1) Carry a good camera bag and rainfly: I have to admit I love the back access on the f-Stop camera bags during a rainstorm. I just set the bag down on the wet sandy beach, rainfly side down, and access all my equipment. When I put the pack back on my back, the muddy side is on the outside and the clean side is against my back. That way my rain jacket keeps me dry a lot longer. A good rainfly for your camera bag can be picked up at any outdoor store.
2) Use a rain cover for your camera: I often opt for the cheap grocery store plastic bag version with a hole cut in it, but there are a whole host of good camera rain covers out there. Simply Google “camera rain cover” and you’ll have a variety to choose from. They vary from the cheap homemade versions like mine to the bomb-proof Think-Tank Hydrophobia.
3) Find a sea cave: Sounds simple doesn’t it? The other day during a rain storm on the Oregon coast, I just wandered into a really cool cave and let my eyes adjust. Watch for the tides, but otherwise you can work for hours coming up with some interesting compositions while staying dry.
4) Bring an umbrella: An obvious point, but you’d be surprised how many people don’t bring an umbrella along while photographing.
5) Stay in your car and photograph abstracts through the soaked windshield: A couple of people did this during the last workshop at a harbor and they got some fantastic results. The last time I used this technique was from a taxi cab in Albania, and I wish I had remembered to do it for the harbor shots this time around.
6) Go to a bunker: There are World War II bunkers all over the coastline, and they really have quite a bit of character with their rusty doors, stark hallways, old ladders, and walls filled with moss and lichen. Best of all, they make a great wind break and are not only bomb-resistant, but rain-resistant too.
7) Point your lens downward: I use my lens hood not only for sun protection, but rain protection. During those dreary winter days, I’m less likely to look for the grand landscape and more likely to look for the small scene. I often start to think and see in black and white too. By keeping my lens pointing down, I keep it free from those pesky rain drops.
8) Go to the forest: The coastal forest is a great place to shoot on a rainy day. The trees block the wind, keep me drier, and the forest light can be amazing or moody.
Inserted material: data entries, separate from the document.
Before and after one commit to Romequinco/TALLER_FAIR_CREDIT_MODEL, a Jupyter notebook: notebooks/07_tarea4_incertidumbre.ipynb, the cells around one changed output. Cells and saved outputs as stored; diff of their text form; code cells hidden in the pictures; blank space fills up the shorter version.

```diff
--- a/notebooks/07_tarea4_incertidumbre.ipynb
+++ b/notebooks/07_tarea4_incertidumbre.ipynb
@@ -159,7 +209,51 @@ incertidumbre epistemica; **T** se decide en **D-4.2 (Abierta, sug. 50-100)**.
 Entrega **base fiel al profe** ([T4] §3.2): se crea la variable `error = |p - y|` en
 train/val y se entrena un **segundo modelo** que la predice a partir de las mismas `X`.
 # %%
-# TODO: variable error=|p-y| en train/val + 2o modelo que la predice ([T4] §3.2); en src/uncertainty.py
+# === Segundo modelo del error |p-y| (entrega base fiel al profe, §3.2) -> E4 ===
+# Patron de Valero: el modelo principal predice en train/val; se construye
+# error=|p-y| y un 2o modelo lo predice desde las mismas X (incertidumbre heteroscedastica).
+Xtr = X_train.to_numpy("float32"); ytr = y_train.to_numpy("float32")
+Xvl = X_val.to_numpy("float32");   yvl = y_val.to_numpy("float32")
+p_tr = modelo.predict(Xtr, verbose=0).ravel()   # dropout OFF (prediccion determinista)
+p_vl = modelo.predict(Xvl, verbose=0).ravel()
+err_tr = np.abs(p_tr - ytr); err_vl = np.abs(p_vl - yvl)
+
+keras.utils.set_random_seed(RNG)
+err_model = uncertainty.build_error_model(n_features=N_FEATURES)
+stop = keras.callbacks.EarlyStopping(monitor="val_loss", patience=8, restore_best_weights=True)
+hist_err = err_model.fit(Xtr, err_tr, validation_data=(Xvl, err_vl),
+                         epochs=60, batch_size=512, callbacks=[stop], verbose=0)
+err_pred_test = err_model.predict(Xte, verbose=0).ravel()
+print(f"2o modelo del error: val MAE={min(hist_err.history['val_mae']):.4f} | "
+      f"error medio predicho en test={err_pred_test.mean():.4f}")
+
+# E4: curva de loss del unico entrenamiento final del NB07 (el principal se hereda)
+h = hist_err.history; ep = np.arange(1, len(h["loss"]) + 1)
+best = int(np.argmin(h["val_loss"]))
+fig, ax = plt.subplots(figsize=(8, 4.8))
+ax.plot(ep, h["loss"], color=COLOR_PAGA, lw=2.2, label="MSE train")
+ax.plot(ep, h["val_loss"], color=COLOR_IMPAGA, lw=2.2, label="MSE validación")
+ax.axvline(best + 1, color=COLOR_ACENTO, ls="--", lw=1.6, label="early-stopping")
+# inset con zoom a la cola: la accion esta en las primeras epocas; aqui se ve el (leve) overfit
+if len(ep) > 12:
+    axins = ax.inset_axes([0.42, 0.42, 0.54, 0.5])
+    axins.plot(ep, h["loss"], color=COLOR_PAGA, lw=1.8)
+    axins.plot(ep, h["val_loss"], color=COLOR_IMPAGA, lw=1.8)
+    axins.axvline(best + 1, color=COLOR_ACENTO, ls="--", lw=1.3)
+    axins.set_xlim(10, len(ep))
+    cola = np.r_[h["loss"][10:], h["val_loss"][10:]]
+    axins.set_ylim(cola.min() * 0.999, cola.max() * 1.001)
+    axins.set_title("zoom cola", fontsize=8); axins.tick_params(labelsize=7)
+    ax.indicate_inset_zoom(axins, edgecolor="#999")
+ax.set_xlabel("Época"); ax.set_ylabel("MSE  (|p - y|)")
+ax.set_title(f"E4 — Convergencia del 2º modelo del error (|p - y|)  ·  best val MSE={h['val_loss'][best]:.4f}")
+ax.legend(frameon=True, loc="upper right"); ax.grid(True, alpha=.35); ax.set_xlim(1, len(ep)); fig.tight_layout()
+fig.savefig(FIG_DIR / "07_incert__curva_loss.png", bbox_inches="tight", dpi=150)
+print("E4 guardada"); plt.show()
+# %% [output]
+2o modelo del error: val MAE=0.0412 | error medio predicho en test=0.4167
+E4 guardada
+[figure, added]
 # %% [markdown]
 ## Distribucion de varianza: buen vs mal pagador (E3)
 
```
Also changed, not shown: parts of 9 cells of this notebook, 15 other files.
9) Dry off your gear: I carry a facecloth in my bag and I’m constantly giving my camera a pat down and dry off. I make sure I do this at the end of the shoot when I put my camera away, and I do it again when I go back inside. I also extend my tripod legs when I return inside and give them a wipe-down too.
There you have it. The next time it rains, quit your whining and head for the coast – I’ll be there with a smile on my face and staying dry.
Tags: Camera Backpack, Cascadia, creative vision, David Cobb, digital photography, f-stop, forest photography ideas, forest photography techniques, landscape photography, Oregon, Oregon Coast, rain, staying dry, tips, Washington, water, waterfall, waterfalls